Data in this exercise
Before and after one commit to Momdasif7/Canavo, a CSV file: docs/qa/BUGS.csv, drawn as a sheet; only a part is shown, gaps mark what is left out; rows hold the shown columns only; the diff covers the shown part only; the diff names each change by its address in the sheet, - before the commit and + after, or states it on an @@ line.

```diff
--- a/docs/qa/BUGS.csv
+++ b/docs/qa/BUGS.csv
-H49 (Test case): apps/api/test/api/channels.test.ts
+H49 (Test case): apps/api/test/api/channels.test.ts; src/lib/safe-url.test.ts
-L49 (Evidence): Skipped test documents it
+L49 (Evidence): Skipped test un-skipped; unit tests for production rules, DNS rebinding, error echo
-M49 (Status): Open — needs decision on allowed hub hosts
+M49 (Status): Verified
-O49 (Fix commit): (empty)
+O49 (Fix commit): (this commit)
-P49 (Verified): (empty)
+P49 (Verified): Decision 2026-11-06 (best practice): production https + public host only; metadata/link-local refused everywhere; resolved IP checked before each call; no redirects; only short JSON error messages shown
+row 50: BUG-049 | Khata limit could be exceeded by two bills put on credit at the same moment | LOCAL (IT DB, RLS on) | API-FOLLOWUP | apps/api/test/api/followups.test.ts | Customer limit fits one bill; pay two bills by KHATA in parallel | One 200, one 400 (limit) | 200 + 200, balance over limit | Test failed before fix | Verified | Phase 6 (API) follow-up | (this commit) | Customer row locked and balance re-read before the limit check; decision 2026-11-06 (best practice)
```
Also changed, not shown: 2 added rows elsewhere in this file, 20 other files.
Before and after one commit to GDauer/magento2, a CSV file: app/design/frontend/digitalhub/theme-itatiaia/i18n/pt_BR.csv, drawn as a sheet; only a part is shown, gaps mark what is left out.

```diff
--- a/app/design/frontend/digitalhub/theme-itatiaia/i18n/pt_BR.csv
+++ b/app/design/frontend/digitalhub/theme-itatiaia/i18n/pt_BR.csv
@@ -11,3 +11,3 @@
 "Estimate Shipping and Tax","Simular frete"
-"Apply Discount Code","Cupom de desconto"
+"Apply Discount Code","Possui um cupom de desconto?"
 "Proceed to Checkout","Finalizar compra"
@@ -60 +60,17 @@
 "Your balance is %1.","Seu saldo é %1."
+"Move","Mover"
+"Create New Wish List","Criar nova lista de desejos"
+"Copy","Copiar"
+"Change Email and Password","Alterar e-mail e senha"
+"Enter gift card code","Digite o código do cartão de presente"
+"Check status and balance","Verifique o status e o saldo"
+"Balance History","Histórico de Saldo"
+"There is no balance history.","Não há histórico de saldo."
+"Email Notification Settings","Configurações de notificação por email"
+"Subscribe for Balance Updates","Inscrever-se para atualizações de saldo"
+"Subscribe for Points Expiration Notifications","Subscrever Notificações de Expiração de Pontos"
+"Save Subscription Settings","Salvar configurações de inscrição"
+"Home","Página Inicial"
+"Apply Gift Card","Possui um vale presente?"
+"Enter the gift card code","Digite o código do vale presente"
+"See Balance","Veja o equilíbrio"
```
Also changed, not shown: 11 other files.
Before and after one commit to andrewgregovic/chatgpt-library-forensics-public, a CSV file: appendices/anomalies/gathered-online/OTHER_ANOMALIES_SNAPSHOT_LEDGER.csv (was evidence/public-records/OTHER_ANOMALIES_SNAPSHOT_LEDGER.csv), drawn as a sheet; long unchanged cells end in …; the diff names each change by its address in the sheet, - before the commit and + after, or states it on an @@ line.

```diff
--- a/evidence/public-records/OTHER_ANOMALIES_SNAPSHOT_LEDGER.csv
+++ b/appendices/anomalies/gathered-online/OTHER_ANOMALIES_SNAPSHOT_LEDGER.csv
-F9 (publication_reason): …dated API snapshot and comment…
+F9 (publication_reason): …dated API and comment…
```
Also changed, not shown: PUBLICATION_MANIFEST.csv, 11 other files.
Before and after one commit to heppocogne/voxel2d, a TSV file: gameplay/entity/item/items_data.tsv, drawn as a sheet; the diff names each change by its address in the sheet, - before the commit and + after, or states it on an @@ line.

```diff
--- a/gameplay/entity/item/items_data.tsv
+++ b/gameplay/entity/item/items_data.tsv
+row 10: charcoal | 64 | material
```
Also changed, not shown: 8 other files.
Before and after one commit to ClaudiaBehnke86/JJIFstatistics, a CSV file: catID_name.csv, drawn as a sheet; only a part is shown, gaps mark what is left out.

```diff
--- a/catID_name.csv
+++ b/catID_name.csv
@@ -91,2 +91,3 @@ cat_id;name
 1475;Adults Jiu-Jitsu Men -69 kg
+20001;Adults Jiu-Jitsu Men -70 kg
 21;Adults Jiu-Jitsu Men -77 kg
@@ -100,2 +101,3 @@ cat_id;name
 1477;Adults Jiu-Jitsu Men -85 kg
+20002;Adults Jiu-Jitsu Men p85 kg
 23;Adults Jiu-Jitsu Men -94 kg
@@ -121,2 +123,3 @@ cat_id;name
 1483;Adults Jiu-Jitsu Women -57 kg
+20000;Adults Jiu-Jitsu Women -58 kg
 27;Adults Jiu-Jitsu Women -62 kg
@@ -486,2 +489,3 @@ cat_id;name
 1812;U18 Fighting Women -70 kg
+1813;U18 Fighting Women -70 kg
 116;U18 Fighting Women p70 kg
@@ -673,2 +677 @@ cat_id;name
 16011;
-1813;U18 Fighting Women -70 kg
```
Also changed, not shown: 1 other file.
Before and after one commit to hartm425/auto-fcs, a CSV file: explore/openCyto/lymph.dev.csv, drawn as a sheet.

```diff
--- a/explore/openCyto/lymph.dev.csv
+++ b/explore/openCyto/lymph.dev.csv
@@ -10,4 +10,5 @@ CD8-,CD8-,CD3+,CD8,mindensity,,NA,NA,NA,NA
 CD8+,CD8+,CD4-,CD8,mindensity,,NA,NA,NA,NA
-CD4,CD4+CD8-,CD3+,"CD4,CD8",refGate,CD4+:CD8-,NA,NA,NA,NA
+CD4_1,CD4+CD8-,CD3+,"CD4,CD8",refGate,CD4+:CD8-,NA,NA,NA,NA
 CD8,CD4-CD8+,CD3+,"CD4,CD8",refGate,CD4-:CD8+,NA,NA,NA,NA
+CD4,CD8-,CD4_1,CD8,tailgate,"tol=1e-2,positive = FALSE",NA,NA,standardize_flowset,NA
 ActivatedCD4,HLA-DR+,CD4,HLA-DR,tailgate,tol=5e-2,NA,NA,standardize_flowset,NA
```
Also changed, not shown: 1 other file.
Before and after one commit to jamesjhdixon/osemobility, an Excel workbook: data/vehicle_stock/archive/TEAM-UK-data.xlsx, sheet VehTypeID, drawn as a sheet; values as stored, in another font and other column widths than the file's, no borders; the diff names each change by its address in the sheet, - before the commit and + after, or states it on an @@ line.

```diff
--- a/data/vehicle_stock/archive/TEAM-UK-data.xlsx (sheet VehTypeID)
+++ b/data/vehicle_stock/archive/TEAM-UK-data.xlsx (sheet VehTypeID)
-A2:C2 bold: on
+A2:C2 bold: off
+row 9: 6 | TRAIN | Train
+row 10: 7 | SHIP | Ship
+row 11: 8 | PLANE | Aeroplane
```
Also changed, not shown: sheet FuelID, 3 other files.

Directions
Your task is to retype all of the lines above exactly.

Result
Before and after one commit to Momdasif7/Canavo, a CSV file: docs/qa/BUGS.csv, drawn as a sheet; only a part is shown, gaps mark what is left out; rows hold the shown columns only; the diff covers the shown part only; the diff names each change by its address in the sheet, - before the commit and + after, or states it on an @@ line.

```diff
--- a/docs/qa/BUGS.csv
+++ b/docs/qa/BUGS.csv
-H49 (Test case): apps/api/test/api/channels.test.ts
+H49 (Test case): apps/api/test/api/channels.test.ts; src/lib/safe-url.test.ts
-L49 (Evidence): Skipped test documents it
+L49 (Evidence): Skipped test un-skipped; unit tests for production rules, DNS rebinding, error echo
-M49 (Status): Open — needs decision on allowed hub hosts
+M49 (Status): Verified
-O49 (Fix commit): (empty)
+O49 (Fix commit): (this commit)
-P49 (Verified): (empty)
+P49 (Verified): Decision 2026-11-06 (best practice): production https + public host only; metadata/link-local refused everywhere; resolved IP checked before each call; no redirects; only short JSON error messages shown
+row 50: BUG-049 | Khata limit could be exceeded by two bills put on credit at the same moment | LOCAL (IT DB, RLS on) | API-FOLLOWUP | apps/api/test/api/followups.test.ts | Customer limit fits one bill; pay two bills by KHATA in parallel | One 200, one 400 (limit) | 200 + 200, balance over limit | Test failed before fix | Verified | Phase 6 (API) follow-up | (this commit) | Customer row locked and balance re-read before the limit check; decision 2026-11-06 (best practice)
```
Also changed, not shown: 2 added rows elsewhere in this file, 20 other files.
Before and after one commit to GDauer/magento2, a CSV file: app/design/frontend/digitalhub/theme-itatiaia/i18n/pt_BR.csv, drawn as a sheet; only a part is shown, gaps mark what is left out.

```diff
--- a/app/design/frontend/digitalhub/theme-itatiaia/i18n/pt_BR.csv
+++ b/app/design/frontend/digitalhub/theme-itatiaia/i18n/pt_BR.csv
@@ -11,3 +11,3 @@
 "Estimate Shipping and Tax","Simular frete"
-"Apply Discount Code","Cupom de desconto"
+"Apply Discount Code","Possui um cupom de desconto?"
 "Proceed to Checkout","Finalizar compra"
@@ -60 +60,17 @@
 "Your balance is %1.","Seu saldo é %1."
+"Move","Mover"
+"Create New Wish List","Criar nova lista de desejos"
+"Copy","Copiar"
+"Change Email and Password","Alterar e-mail e senha"
+"Enter gift card code","Digite o código do cartão de presente"
+"Check status and balance","Verifique o status e o saldo"
+"Balance History","Histórico de Saldo"
+"There is no balance history.","Não há histórico de saldo."
+"Email Notification Settings","Configurações de notificação por email"
+"Subscribe for Balance Updates","Inscrever-se para atualizações de saldo"
+"Subscribe for Points Expiration Notifications","Subscrever Notificações de Expiração de Pontos"
+"Save Subscription Settings","Salvar configurações de inscrição"
+"Home","Página Inicial"
+"Apply Gift Card","Possui um vale presente?"
+"Enter the gift card code","Digite o código do vale presente"
+"See Balance","Veja o equilíbrio"
```
Also changed, not shown: 11 other files.
Before and after one commit to andrewgregovic/chatgpt-library-forensics-public, a CSV file: appendices/anomalies/gathered-online/OTHER_ANOMALIES_SNAPSHOT_LEDGER.csv (was evidence/public-records/OTHER_ANOMALIES_SNAPSHOT_LEDGER.csv), drawn as a sheet; long unchanged cells end in …; the diff names each change by its address in the sheet, - before the commit and + after, or states it on an @@ line.

```diff
--- a/evidence/public-records/OTHER_ANOMALIES_SNAPSHOT_LEDGER.csv
+++ b/appendices/anomalies/gathered-online/OTHER_ANOMALIES_SNAPSHOT_LEDGER.csv
-F9 (publication_reason): …dated API snapshot and comment…
+F9 (publication_reason): …dated API and comment…
```
Also changed, not shown: PUBLICATION_MANIFEST.csv, 11 other files.
Before and after one commit to heppocogne/voxel2d, a TSV file: gameplay/entity/item/items_data.tsv, drawn as a sheet; the diff names each change by its address in the sheet, - before the commit and + after, or states it on an @@ line.

```diff
--- a/gameplay/entity/item/items_data.tsv
+++ b/gameplay/entity/item/items_data.tsv
+row 10: charcoal | 64 | material
```
Also changed, not shown: 8 other files.
Before and after one commit to ClaudiaBehnke86/JJIFstatistics, a CSV file: catID_name.csv, drawn as a sheet; only a part is shown, gaps mark what is left out.

```diff
--- a/catID_name.csv
+++ b/catID_name.csv
@@ -91,2 +91,3 @@ cat_id;name
 1475;Adults Jiu-Jitsu Men -69 kg
+20001;Adults Jiu-Jitsu Men -70 kg
 21;Adults Jiu-Jitsu Men -77 kg
@@ -100,2 +101,3 @@ cat_id;name
 1477;Adults Jiu-Jitsu Men -85 kg
+20002;Adults Jiu-Jitsu Men p85 kg
 23;Adults Jiu-Jitsu Men -94 kg
@@ -121,2 +123,3 @@ cat_id;name
 1483;Adults Jiu-Jitsu Women -57 kg
+20000;Adults Jiu-Jitsu Women -58 kg
 27;Adults Jiu-Jitsu Women -62 kg
@@ -486,2 +489,3 @@ cat_id;name
 1812;U18 Fighting Women -70 kg
+1813;U18 Fighting Women -70 kg
 116;U18 Fighting Women p70 kg
@@ -673,2 +677 @@ cat_id;name
 16011;
-1813;U18 Fighting Women -70 kg
```
Also changed, not shown: 1 other file.
Before and after one commit to hartm425/auto-fcs, a CSV file: explore/openCyto/lymph.dev.csv, drawn as a sheet.

```diff
--- a/explore/openCyto/lymph.dev.csv
+++ b/explore/openCyto/lymph.dev.csv
@@ -10,4 +10,5 @@ CD8-,CD8-,CD3+,CD8,mindensity,,NA,NA,NA,NA
 CD8+,CD8+,CD4-,CD8,mindensity,,NA,NA,NA,NA
-CD4,CD4+CD8-,CD3+,"CD4,CD8",refGate,CD4+:CD8-,NA,NA,NA,NA
+CD4_1,CD4+CD8-,CD3+,"CD4,CD8",refGate,CD4+:CD8-,NA,NA,NA,NA
 CD8,CD4-CD8+,CD3+,"CD4,CD8",refGate,CD4-:CD8+,NA,NA,NA,NA
+CD4,CD8-,CD4_1,CD8,tailgate,"tol=1e-2,positive = FALSE",NA,NA,standardize_flowset,NA
 ActivatedCD4,HLA-DR+,CD4,HLA-DR,tailgate,tol=5e-2,NA,NA,standardize_flowset,NA
```
Also changed, not shown: 1 other file.
Before and after one commit to jamesjhdixon/osemobility, an Excel workbook: data/vehicle_stock/archive/TEAM-UK-data.xlsx, sheet VehTypeID, drawn as a sheet; values as stored, in another font and other column widths than the file's, no borders; the diff names each change by its address in the sheet, - before the commit and + after, or states it on an @@ line.

```diff
--- a/data/vehicle_stock/archive/TEAM-UK-data.xlsx (sheet VehTypeID)
+++ b/data/vehicle_stock/archive/TEAM-UK-data.xlsx (sheet VehTypeID)
-A2:C2 bold: on
+A2:C2 bold: off
+row 9: 6 | TRAIN | Train
+row 10: 7 | SHIP | Ship
+row 11: 8 | PLANE | Aeroplane
```
Also changed, not shown: sheet FuelID, 3 other files.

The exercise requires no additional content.